As we age, our bones lose density and become more porous and weak. In fact, fractures caused by osteoporosis occur most often in the spine-almost twice as often as broken hips and wrists. These fractures are referred to as compression fractures. This spinal compression can cause a variety of spine and back symptoms. Patients may notice they are developing a hump in their spine or that they are getting shorter. This is because when too much pressure is placed on a vertebrae, the front of it cracks and loses height. As bones weaken, simple everyday activities such as bending, twisting, or even sneezing can cause a bone to break in the spine. Most of the vertebrae break near the waistline or slightly above or below it. Symptoms include pain near the break and this pain can worsen if the person stands or sits for extended periods of time. The good news is that these fractures usually heal themselves over a 6-8 week period. A doctor will usually prescribe rest, pain medications, and occasionally, a brace. Fractures that do not respond to these measures or fractures that cause severe pain may require surgery.
Spondylolysis & Spondylolisthesis
Young athletes often suffer from this common spinal ailment. It is the most common cause of low back pain in adolescent athletes. Spondylolysis is a stress fracture usually in the fifth lumbar vertebra. If the bone is severely weakened by the fracture, the vertebra can slip out of place. This is called spondylolithesis. When the bone slips too far out of place, it can press on nerves and surgery may be required to repair the problem. Common causes include heredity (thin vertebral bone), growth spurts, overuse (usually associated with sports). Spondylolysis and spondylolisthesis may feel like muscle strain and may cause muscle spasms. X-rays will help doctors to diagnose this condition. Usually, non surgical treatment including rest, anti-inflammatory drugs and ibuprofen for pain are prescribed. Sometimes a back brace and therapy are included as well. If slippage worsens or pain does not decrease, spinal fusion surgery can be necessary.
Herniated disks are the same as slipped or ruptured disks. They usually occur in the neck or lower back and can cause pain in the neck, lower back, and even the arms and legs. Disks are rubbery pads that grow between the vertabrae that make up the spine. They keep the vertebrae from touching each other and absorb shock from running and jumping motions. They also are what allows the back to bend and flex painlessly. A thick out ring of tough cartilage protects the jelly-like substance inside the disks. When a disk ruptures (herniates), the soft center pushes through the outer lining and back toward the spinal canal. It puts pressure on the nerves and causes pain, numbness, and weakness in the legs. As we age, the disks lose water content and become less flexible. They shrink and this allows the vertebrae to get closer and closer. Symptoms include lower back pain and neck pain. The most common symptom of lower back disk herniation is a shooting pain from the buttock down the back of one leg (sciatica). Herniated disks in the neck can cause pain shooting down the arm, burning pain in the neck, headaches, and even loss of bladder or bowel control. X-rays, MRI scans, CT scans, or electromyography (a test that measures nerve impulses to the muscles) can help diagnose a herniated disk. Luckily, non-surgical treatment helps relieve symptoms in 90% of patients. Rest, pain relievers, muscle relaxers, anti-inflammatory medicines and cold compresses are usually recommended. If the disk fragment gets lodged in the spinal canal and presses on a nerve, surgery may be required.
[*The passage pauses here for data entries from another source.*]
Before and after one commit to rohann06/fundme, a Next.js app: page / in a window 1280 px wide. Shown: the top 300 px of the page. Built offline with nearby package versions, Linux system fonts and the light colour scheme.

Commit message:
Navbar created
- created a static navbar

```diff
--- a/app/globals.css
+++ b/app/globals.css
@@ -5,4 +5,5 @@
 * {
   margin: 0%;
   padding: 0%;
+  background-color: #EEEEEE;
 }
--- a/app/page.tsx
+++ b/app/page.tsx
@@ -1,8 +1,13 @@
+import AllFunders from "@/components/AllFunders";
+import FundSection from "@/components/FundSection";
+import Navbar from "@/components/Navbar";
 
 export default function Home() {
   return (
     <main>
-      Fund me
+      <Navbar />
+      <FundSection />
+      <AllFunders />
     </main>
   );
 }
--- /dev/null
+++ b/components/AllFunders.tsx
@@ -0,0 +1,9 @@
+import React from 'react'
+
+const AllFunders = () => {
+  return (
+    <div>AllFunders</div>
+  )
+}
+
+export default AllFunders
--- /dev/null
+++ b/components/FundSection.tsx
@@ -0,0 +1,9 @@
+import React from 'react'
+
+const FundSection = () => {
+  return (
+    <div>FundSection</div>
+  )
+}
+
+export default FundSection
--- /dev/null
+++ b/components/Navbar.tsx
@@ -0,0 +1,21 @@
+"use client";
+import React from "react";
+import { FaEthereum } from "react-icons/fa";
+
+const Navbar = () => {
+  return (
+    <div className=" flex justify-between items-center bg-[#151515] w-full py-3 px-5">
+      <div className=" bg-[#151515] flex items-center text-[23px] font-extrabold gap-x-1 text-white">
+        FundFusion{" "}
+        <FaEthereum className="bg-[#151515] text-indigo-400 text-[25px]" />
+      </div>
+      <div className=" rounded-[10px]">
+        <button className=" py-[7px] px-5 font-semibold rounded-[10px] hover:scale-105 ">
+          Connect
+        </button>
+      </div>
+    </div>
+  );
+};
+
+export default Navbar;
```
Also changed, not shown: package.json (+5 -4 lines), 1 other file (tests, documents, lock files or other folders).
From osteoporosis to herniated disks to spinal fractures, trust your spinal problems to the orthopaedic surgeons at Drisko, Fee & Parkins. Our physicians are board certified and can diagnose bone and joint pain problems quickly and correctly. When you need orthopaedic surgery, joint reconstruction or total joint replacement, you need the orthopaedic surgeons at DFP.